- Size—This is the easiest way to create an illusion of space or distance. As objects get further away, they appear to become smaller.
- Overlapping—If one shape hides parts of another, our brain reads it as on top of or in front of the other establishing a sense of depth.
- Vertical location or placement—The higher an object on a page or format, the farther back it is assumed to be.
- Value (dark and light)—The value contrast between distant objects gradually lessens, and contours become less distinct. Greater contrast advances, diminished contrast retreats.
- Color--Objects that are far away appear more neutral in color and take on a bluish character.
I think this does illustrate the concept of depth by using size, overlapping, and placement; however, I should have used a darker color for the third circle from the top. If I had it to do over again, I'd also switch the last two little circles. I think the illusion of depth would have been more successful had the objects continued from light to dark. Also, I think the reddish brown circle is too dominant.
- “Which colors and sizes look the farthest away?”
- “What happens when you use bright colors in your foreground?”
- “What happens if you change the value of the colors in the background.”
- “What happens if none of the shapes are overlapping each other?”
- “What stitching lines could add to the illusion of depth in this piece?”

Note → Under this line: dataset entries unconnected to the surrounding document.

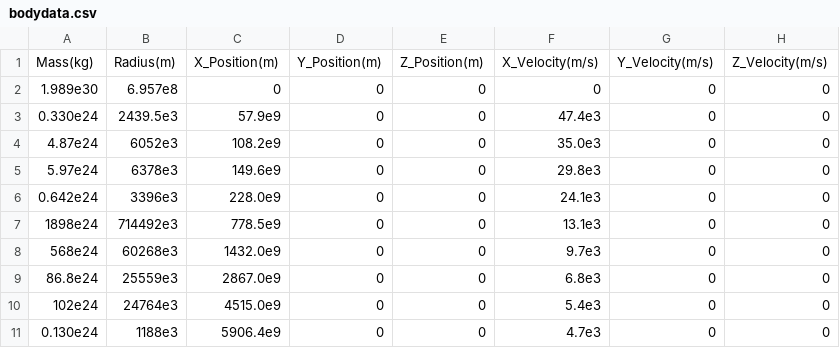
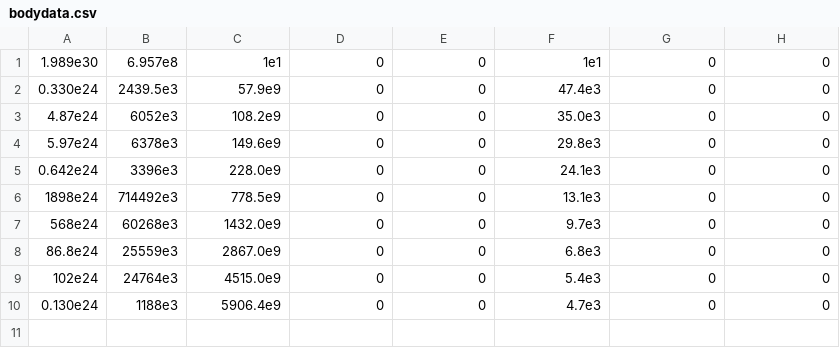
Before and after one commit to OYoung07/EECS147-Project, a CSV file: bodydata.csv, drawn as a sheet.

```diff
--- a/bodydata.csv
+++ b/bodydata.csv
@@ -1,3 +1,2 @@
-Mass(kg),Radius(m),X_Position(m),Y_Position(m),Z_Position(m),X_Velocity(m/s),Y_Velocity(m/s),Z_Velocity(m/s)
-1.989e30,6.957e8,0,0,0,0,0,0
+1.989e30,6.957e8,1e1,0,0,1e1,0,0
 0.330e24,2439.5e3,57.9e9,0,0,47.4e3,0,0
```
Also changed, not shown: 1 other file.
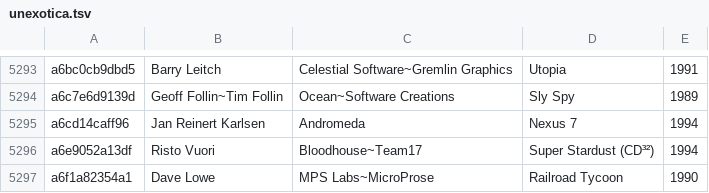
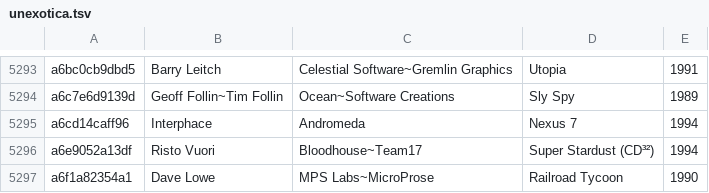
Before and after one commit to mvtiaine/audacious-uade-tools, a TSV file: tsv/pretty/md5/unexotica.tsv, drawn as a sheet; only a part is shown, gaps mark what is left out.

```diff
--- a/tsv/pretty/md5/unexotica.tsv
+++ b/tsv/pretty/md5/unexotica.tsv
@@ -5294,3 +5294,3 @@ a6bc0cb9dbd5	Barry Leitch	Celestial Software~Gremlin Graphics	Utopia	1991
 a6c7e6d9139d	Geoff Follin~Tim Follin	Ocean~Software Creations	Sly Spy	1989
-a6cd14caff96	Jan Reinert Karlsen	Andromeda	Nexus 7	1994
+a6cd14caff96	Interphace	Andromeda	Nexus 7	1994
 a6e9052a13df	Risto Vuori	Bloodhouse~Team17	Super Stardust (CD³²)	1994
```
Also changed, not shown: tsv/pretty/md5/fujiology.tsv, tsv/pretty/md5/modsanthology.tsv, 7 other files.
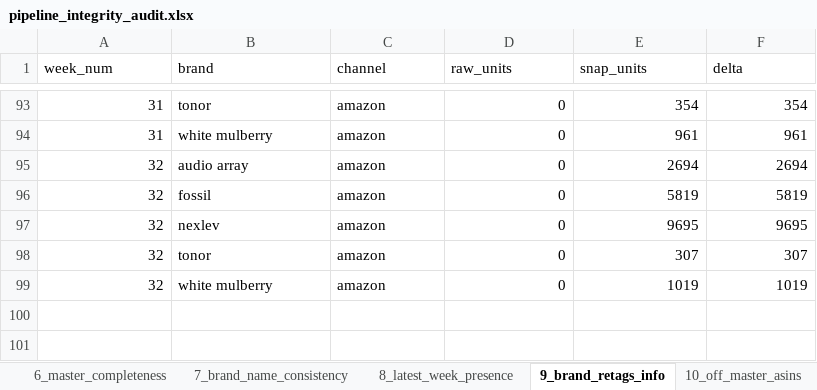
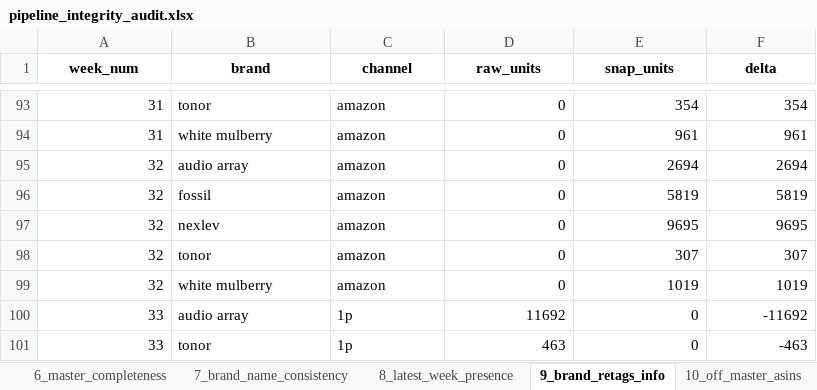
Before and after one commit to nitesh-lang/weekly-dashboard-fastapi, an Excel workbook: data/processed/pipeline_integrity_audit.xlsx, sheet 9_brand_retags_info, drawn as a sheet; only a part is shown, gaps mark what is left out; values as stored, in another font and other column widths than the file's, no borders; the diff names each change by its address in the sheet, - before the commit and + after, or states it on an @@ line.

```diff
--- a/data/processed/pipeline_integrity_audit.xlsx (sheet 9_brand_retags_info)
+++ b/data/processed/pipeline_integrity_audit.xlsx (sheet 9_brand_retags_info)
@@ A1:F1 bold: off → on, alignment: left → center @@
+row 100: 33 | audio array | 1p | 11692 | 0 | -11692
+row 101: 33 | tonor | 1p | 463 | 0 | -463
```
Also changed, not shown: sheet 5_went_to_zero, sheet 8_latest_week_presence, sheet 25_inv_snapshot_freshness, sheet 11_raw_vs_snap_sales, sheet 18_off_master_sales, sheet 1_raw_vs_snapshot, 22 more sheets, 6 other files.
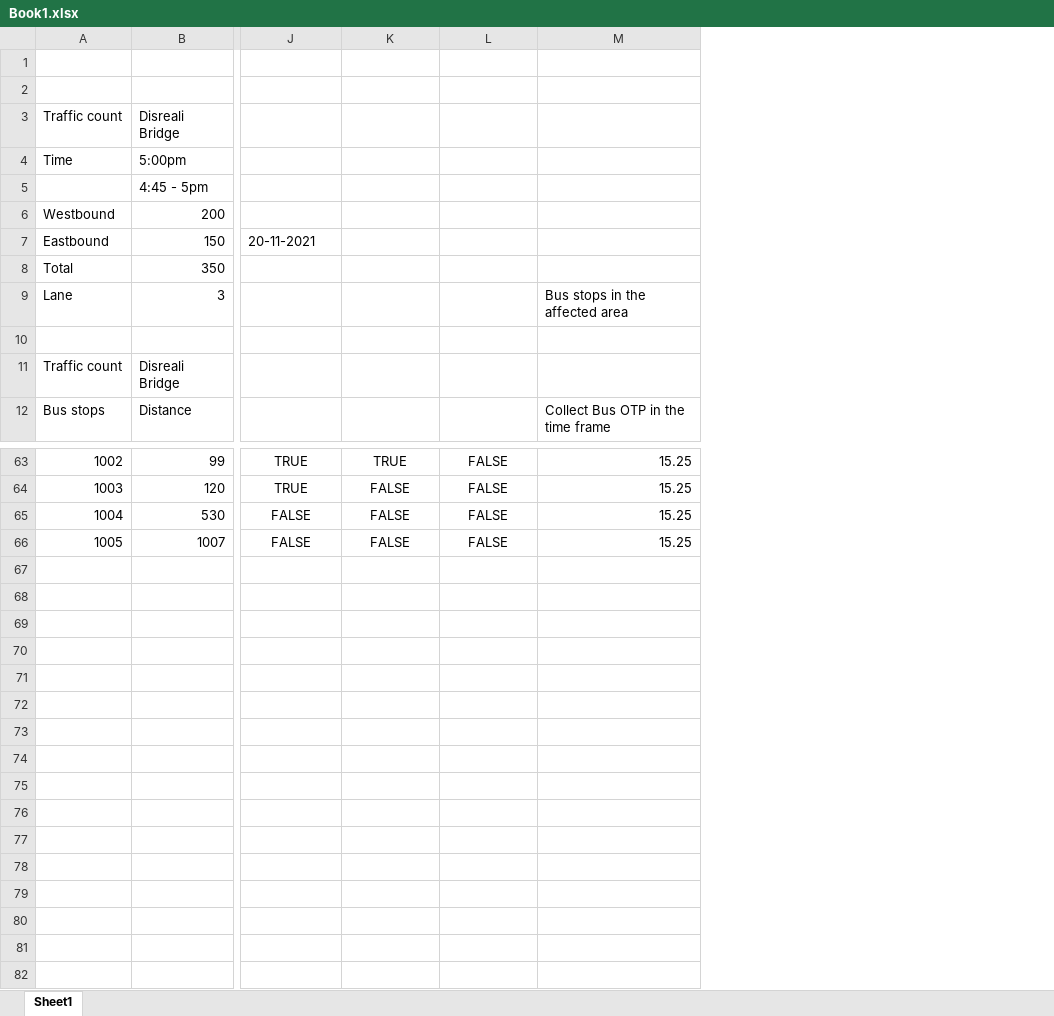
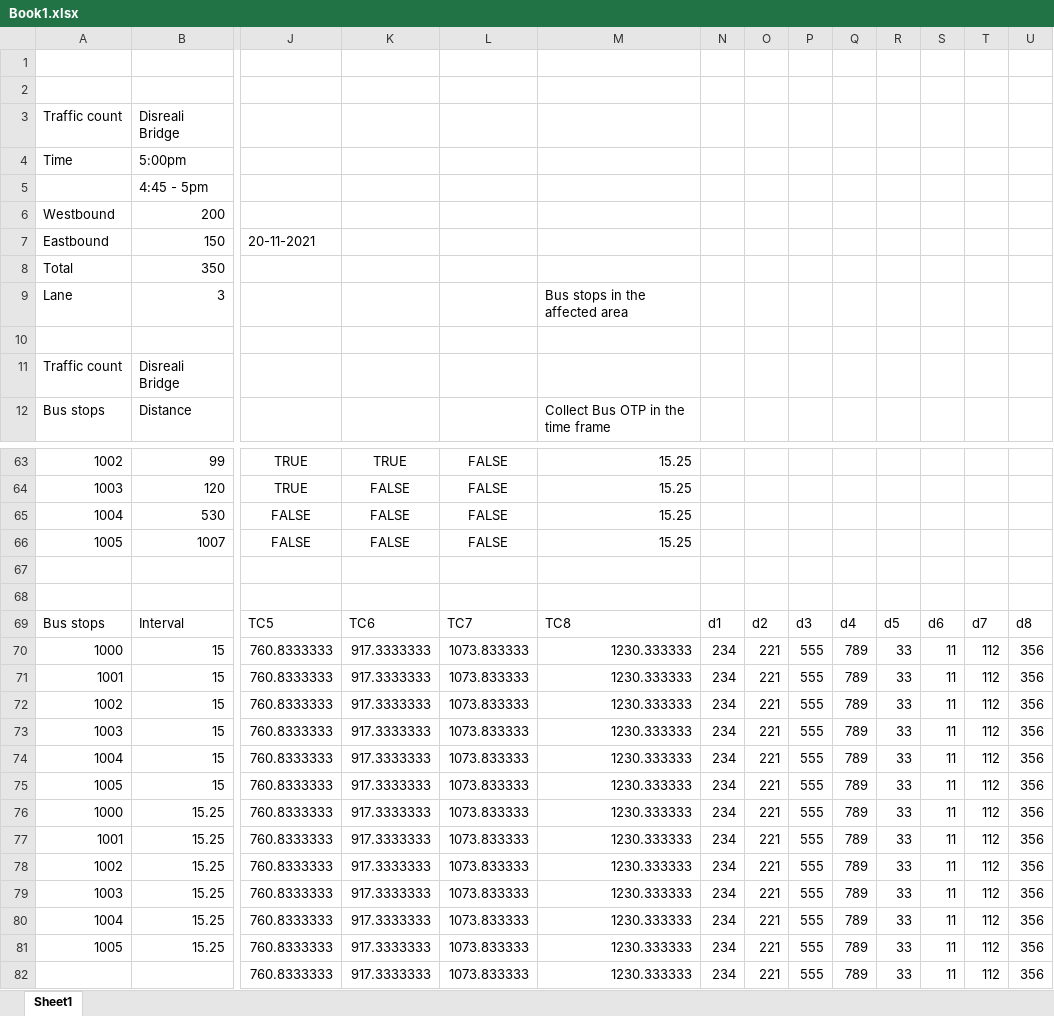
Before and after one commit to tranndt/ml-comp4710-WPGTransitOTP, an Excel workbook: res/jason/Book1.xlsx, sheet Sheet1, drawn as a sheet; only a part is shown, gaps mark what is left out; values as stored, in another font and other column widths than the file's, no borders; rows hold the shown columns only; the diff names each change by its address in the sheet, - before the commit and + after, or states it on an @@ line.

```diff
--- a/res/jason/Book1.xlsx (sheet Sheet1)
+++ b/res/jason/Book1.xlsx (sheet Sheet1)
+column N, empty
+column O, empty
+column P, empty
+column Q, empty
+column R, empty
+column S, empty
+column T, empty
+column U, empty
+row 67: (empty)
+row 68: (empty)
+row 69: Bus stops | Interval | TC5 | TC6 | TC7 | TC8 | d1 | d2 | d3 | d4 | d5 | d6 | d7 | d8
+row 70: 1000 | 15 | 760.8333333 | 917.3333333 | 1073.833333 | 1230.333333 | 234 | 221 | 555 | 789 | 33 | 11 | 112 | 356
+row 71: 1001 | 15 | 760.8333333 | 917.3333333 | 1073.833333 | 1230.333333 | 234 | 221 | 555 | 789 | 33 | 11 | 112 | 356
+row 72: 1002 | 15 | 760.8333333 | 917.3333333 | 1073.833333 | 1230.333333 | 234 | 221 | 555 | 789 | 33 | 11 | 112 | 356
+row 73: 1003 | 15 | 760.8333333 | 917.3333333 | 1073.833333 | 1230.333333 | 234 | 221 | 555 | 789 | 33 | 11 | 112 | 356
+row 74: 1004 | 15 | 760.8333333 | 917.3333333 | 1073.833333 | 1230.333333 | 234 | 221 | 555 | 789 | 33 | 11 | 112 | 356
+row 75: 1005 | 15 | 760.8333333 | 917.3333333 | 1073.833333 | 1230.333333 | 234 | 221 | 555 | 789 | 33 | 11 | 112 | 356
+row 76: 1000 | 15.25 | 760.8333333 | 917.3333333 | 1073.833333 | 1230.333333 | 234 | 221 | 555 | 789 | 33 | 11 | 112 | 356
+row 77: 1001 | 15.25 | 760.8333333 | 917.3333333 | 1073.833333 | 1230.333333 | 234 | 221 | 555 | 789 | 33 | 11 | 112 | 356
+row 78: 1002 | 15.25 | 760.8333333 | 917.3333333 | 1073.833333 | 1230.333333 | 234 | 221 | 555 | 789 | 33 | 11 | 112 | 356
+row 79: 1003 | 15.25 | 760.8333333 | 917.3333333 | 1073.833333 | 1230.333333 | 234 | 221 | 555 | 789 | 33 | 11 | 112 | 356
+row 80: 1004 | 15.25 | 760.8333333 | 917.3333333 | 1073.833333 | 1230.333333 | 234 | 221 | 555 | 789 | 33 | 11 | 112 | 356
+row 81: 1005 | 15.25 | 760.8333333 | 917.3333333 | 1073.833333 | 1230.333333 | 234 | 221 | 555 | 789 | 33 | 11 | 112 | 356
+row 82:  |  | 760.8333333 | 917.3333333 | 1073.833333 | 1230.333333 | 234 | 221 | 555 | 789 | 33 | 11 | 112 | 356
```
Also changed, not shown: 3 other files.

- “Can embellishments add to the illusion of depth? (Sometimes the answer is no.)”